Amaranth Salad
Looking for this recipe? It will be part of an upcoming book with Ali at Cleaner Plate Club.

This post is participating in Weekend Herb Blogging, which was started by Kalyn at Kalyn's Kitchen.

7 comments:

caitlin said...

I've been reading your blog for a while now, and now that I'm in college (yucky food), your entries make me crave actual good food.

Rachel said...

I'm really excited that you put amaranth's alternative name - pigweed - in the post, B. Pigweed is really common here in Australia; in fact, they sell it at the local bushfoods nursery. Now I know what I'll be buying next. Doesn't amaranth also appear in gluten-free bread recipes?

Expatriate Chef said...

Caitlin, good luck to you! I think it was the college years that really made me want to start cooking for myself!

Amaranth does appear in gluten-free recipes, that would be the grain and not the leaves in that case.

katiez said...

Well, my day is done.... I've learned something new! I thought amranth was just a grain, didn't know about the greens (or should I say, purples) How pretty....

Kalyn said...

This is obviously the ingredient of the week and I haven't ever tried it. I don't think I've ever seen it for sale here, need to check Whole Foods or maybe the farmer's market. I'm quite intrigued to try it; the salad sounds great!

syrie said...

Thank you for introducing me to something new. I don't think I've ever seen this before but I'm going to keep an eye out for it.

maybelle's mom said...

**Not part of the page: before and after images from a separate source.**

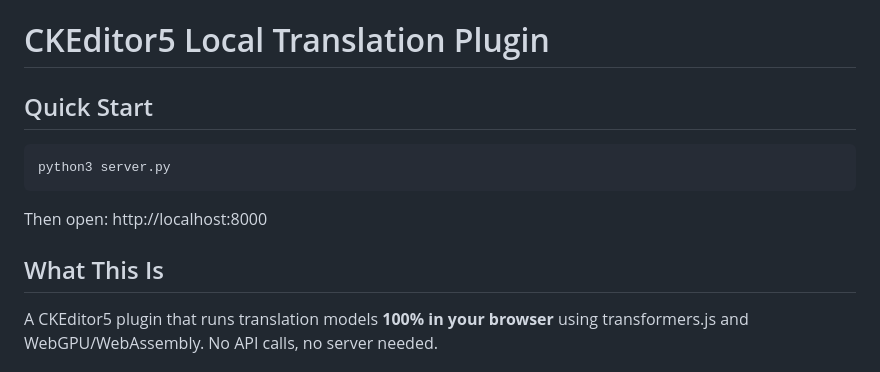
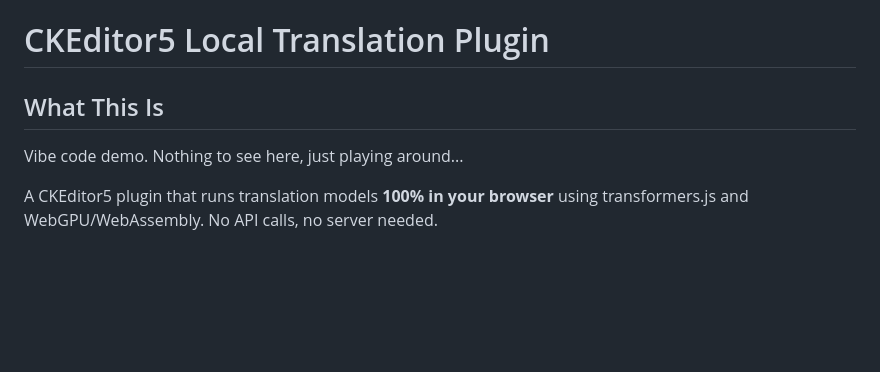
Before and after one commit to awikman/local_model_translate_test, a Markdown page: README.md, the part around the change. Drawn GitHub-style; blank space fills up the shorter version.

Commit message:
disclaimer

````diff
--- a/README.md
+++ b/README.md
@@ -1,14 +1,8 @@
 # CKEditor5 Local Translation Plugin
 
-## Quick Start
+## What This Is
 
-```bash
-python3 server.py
-```
-
-Then open: http://localhost:8000
-
-## What This Is
+Vibe code demo. Nothing to see here, just playing around...
 
 A CKEditor5 plugin that runs translation models **100% in your browser** using transformers.js and WebGPU/WebAssembly. No API calls, no server needed.
 
````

Oh, such a pretty amaranth entry. When I cooked it, it wasn't quite as pretty.